  • Thanks for clarifying this. Methinks that the tools could benefit from better naming and/or a one-line description of what the tool does when you run it.
    – Contango
    Commented Jun 9, 2017 at 8:52

Google-up Eraser 5.8.8 32-bit Works nicely even on Windows XP SP3!



I found that Simon's powershell script did exactly what you need, without the versioning problems of sdelete. (switches doing different things in different versions)

It had one problem, that cipher kept running, but I fixed that.

I further modified the script to cleanup the temp folder:

You will need to replace F:\ with your drive letter in both places.

Function CipherFreeSpace
    $cipherjob = @()
    $Job = start-job -ScriptBlock {cipher /w:F:\ }
    while ($cipherjob -notcontains "Writing 0xFF")
        Write-host "." -nonewline 
        Start-Sleep 2
        $cipherjob += $job | Receive-Job 
    Stop-Process -processname cipher
    Start-Sleep -s 3
    Remove-Item -recurse F:\EFSTMPWP
    $Job | Stop-Job | Remove-Job -Force

Why third party tools, when Windows already includes all you'll ever need, for "free" and as fast a it can ever be:

1) format X: /fs:XXXX /p:#, where X is the drive letter; XXXX is the file system,Yeither and # is the number of passes;

2) diskpart clean command: http://technet.microsoft.com/library/cc766465.aspx, http://support.microsoft.com/kb/300415;

Btw, you don't need more than a single pass, either - a claim otherwise is either outdated info for obsolete disk red/write strategies, people pushing products, paranoia driven, or bs passed on as "expert advice".
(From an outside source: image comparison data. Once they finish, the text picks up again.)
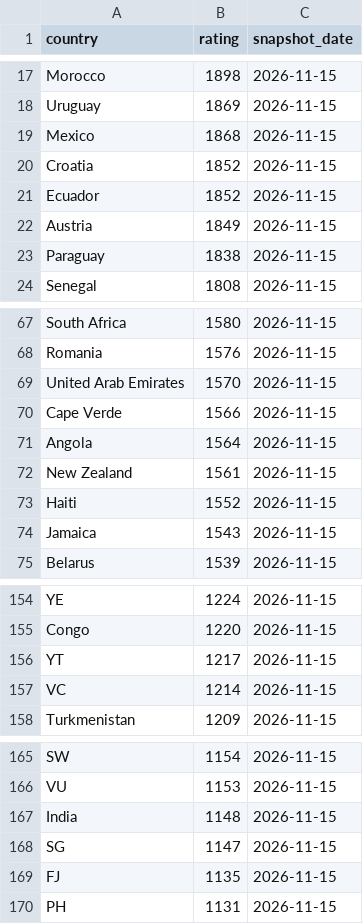
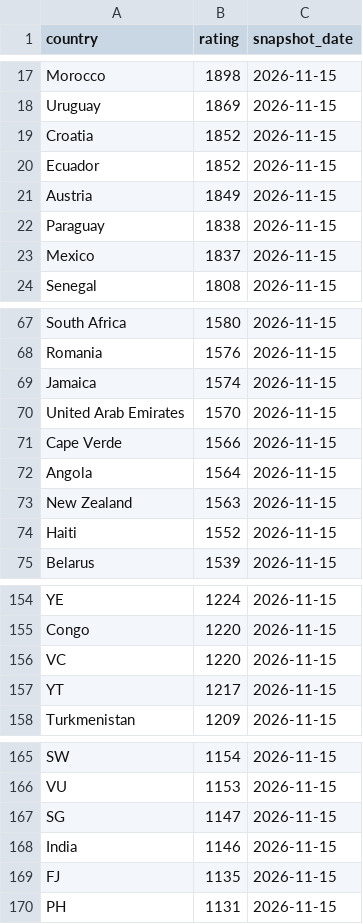
Before and after one commit to OfekDr1/FIFA-Analyst, a CSV file: scripts/elo_ratings.csv, drawn as a sheet; only a part is shown, gaps mark what is left out; the diff covers the shown part only.

```diff
--- a/scripts/elo_ratings.csv
+++ b/scripts/elo_ratings.csv
@@ -18,3 +18,2 @@ Morocco,1898,2026-11-15
 Uruguay,1869,2026-11-15
-Mexico,1868,2026-11-15
 Croatia,1852,2026-11-15
@@ -23,2 +22,3 @@ Austria,1849,2026-11-15
 Paraguay,1838,2026-11-15
+Mexico,1837,2026-11-15
 Senegal,1808,2026-11-15
@@ -68,2 +68,3 @@ South Africa,1580,2026-11-15
 Romania,1576,2026-11-15
+Jamaica,1574,2026-11-15
 United Arab Emirates,1570,2026-11-15
@@ -71,5 +72,4 @@ Cape Verde,1566,2026-11-15
 Angola,1564,2026-11-15
-New Zealand,1561,2026-11-15
+New Zealand,1563,2026-11-15
 Haiti,1552,2026-11-15
-Jamaica,1543,2026-11-15
 Belarus,1539,2026-11-15
@@ -155,4 +155,4 @@ YE,1224,2026-11-15
 Congo,1220,2026-11-15
+VC,1220,2026-11-15
 YT,1217,2026-11-15
-VC,1214,2026-11-15
 Turkmenistan,1209,2026-11-15
@@ -166,4 +166,4 @@ SW,1154,2026-11-15
 VU,1153,2026-11-15
-India,1148,2026-11-15
 SG,1147,2026-11-15
+India,1146,2026-11-15
 FJ,1135,2026-11-15
```
Also changed, not shown: 1 added row and 1 removed row elsewhere in this file, 2 other files.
Edit: nvm, missed the free space part...

  • 1
    In many cases there are third party tools available that do good or better jobs, are easier to install or more reliable. But this is totally OT, the question was not about who writes it. Apart from this Microsoft aquired Sysinternals (who wrote SSDelete) because they were lightyears better than the builtin stuff. Just compare ProcessExplorer to the MS product "TaskManager" -1 for starting a flamewar Commented Jul 11, 2013 at 10:49
  • You missed the "open source" requirement in the question, did you? Commented Jul 11, 2013 at 10:50
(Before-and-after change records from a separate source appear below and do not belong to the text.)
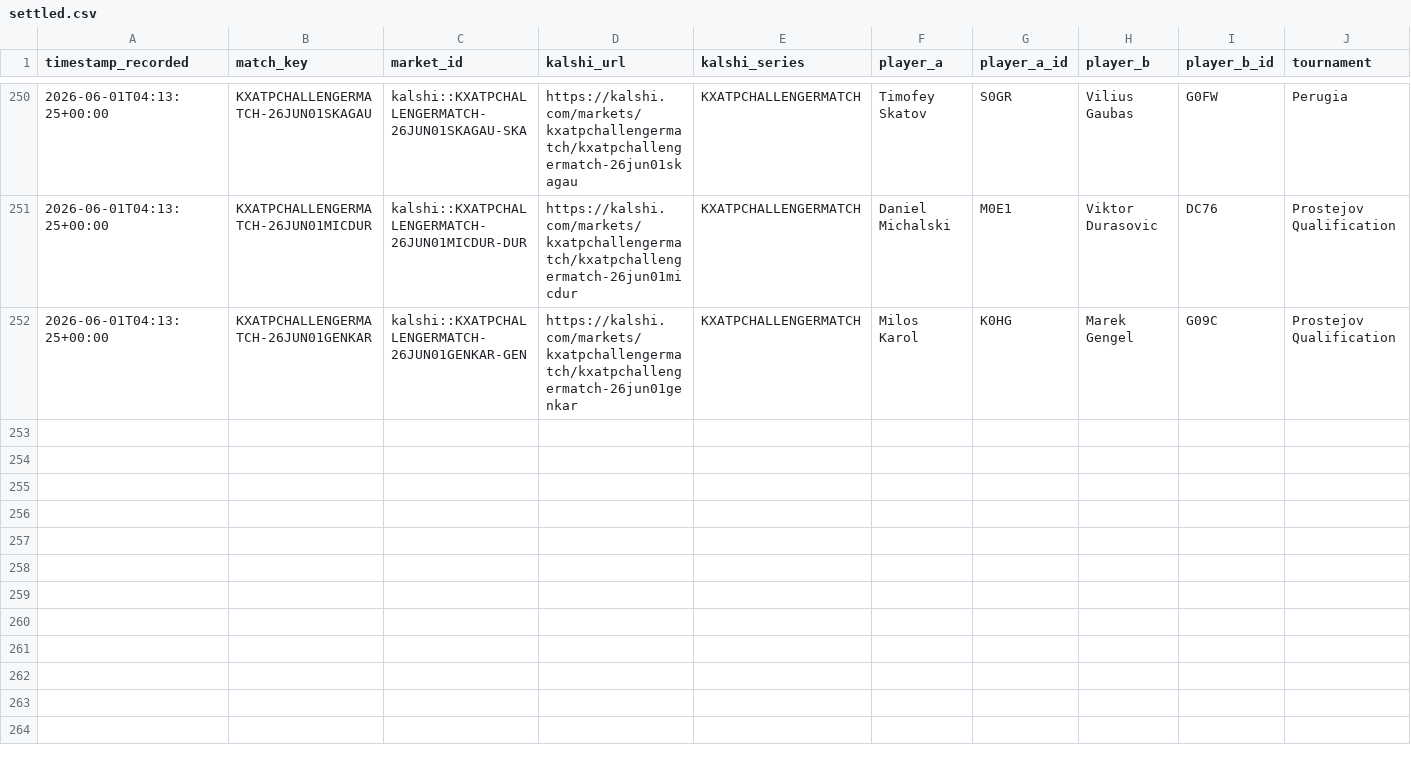
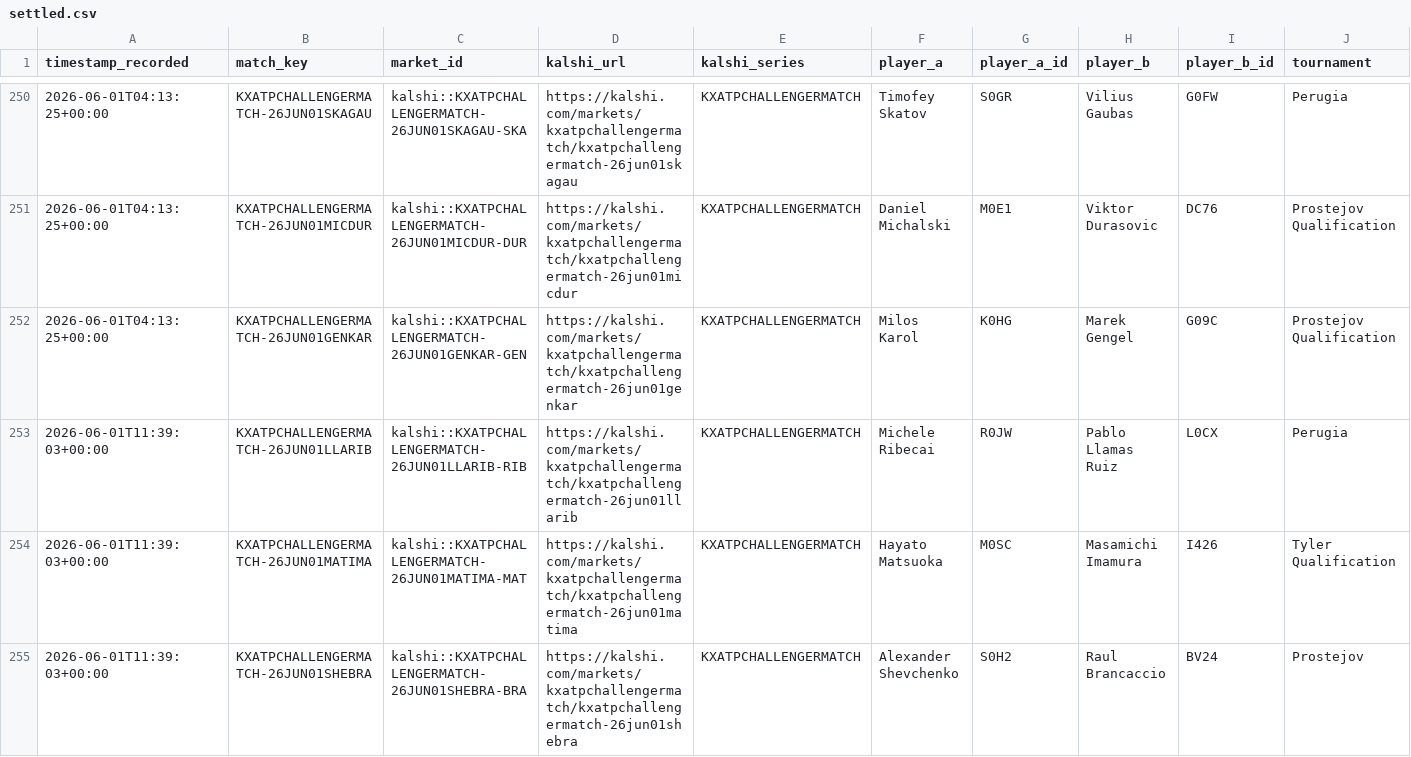
Before and after one commit to TKM6403/tennis-prediction-market, a CSV file: data/paper_trades/settled.csv, drawn as a sheet; only a part is shown, gaps mark what is left out; rows hold the shown columns only; the diff names each change by its address in the sheet, - before the commit and + after, or states it on an @@ line.

Commit message:
auto(paper-trader): 2026-06-01T21:38:30Z scan/settle

```diff
--- a/data/paper_trades/settled.csv
+++ b/data/paper_trades/settled.csv
+row 253: 2026-06-01T11:39:03+00:00 | KXATPCHALLENGERMATCH-26JUN01LLARIB | kalshi::KXATPCHALLENGERMATCH-26JUN01LLARIB-RIB | https://kalshi.com/markets/kxatpchallengermatch/kxatpchallengermatch-26jun01llarib | KXATPCHALLENGERMATCH | Michele Ribecai | R0JW | Pablo Llamas Ruiz | L0CX | Perugia
+row 254: 2026-06-01T11:39:03+00:00 | KXATPCHALLENGERMATCH-26JUN01MATIMA | kalshi::KXATPCHALLENGERMATCH-26JUN01MATIMA-MAT | https://kalshi.com/markets/kxatpchallengermatch/kxatpchallengermatch-26jun01matima | KXATPCHALLENGERMATCH | Hayato Matsuoka | M0SC | Masamichi Imamura | I426 | Tyler Qualification
+row 255: 2026-06-01T11:39:03+00:00 | KXATPCHALLENGERMATCH-26JUN01SHEBRA | kalshi::KXATPCHALLENGERMATCH-26JUN01SHEBRA-BRA | https://kalshi.com/markets/kxatpchallengermatch/kxatpchallengermatch-26jun01shebra | KXATPCHALLENGERMATCH | Alexander Shevchenko | S0H2 | Raul Brancaccio | BV24 | Prostejov
```
Also changed, not shown: data/paper_trades/pending.csv, 4 other files.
You must log in to answer this question.

Not the answer you're looking for? Browse other questions tagged .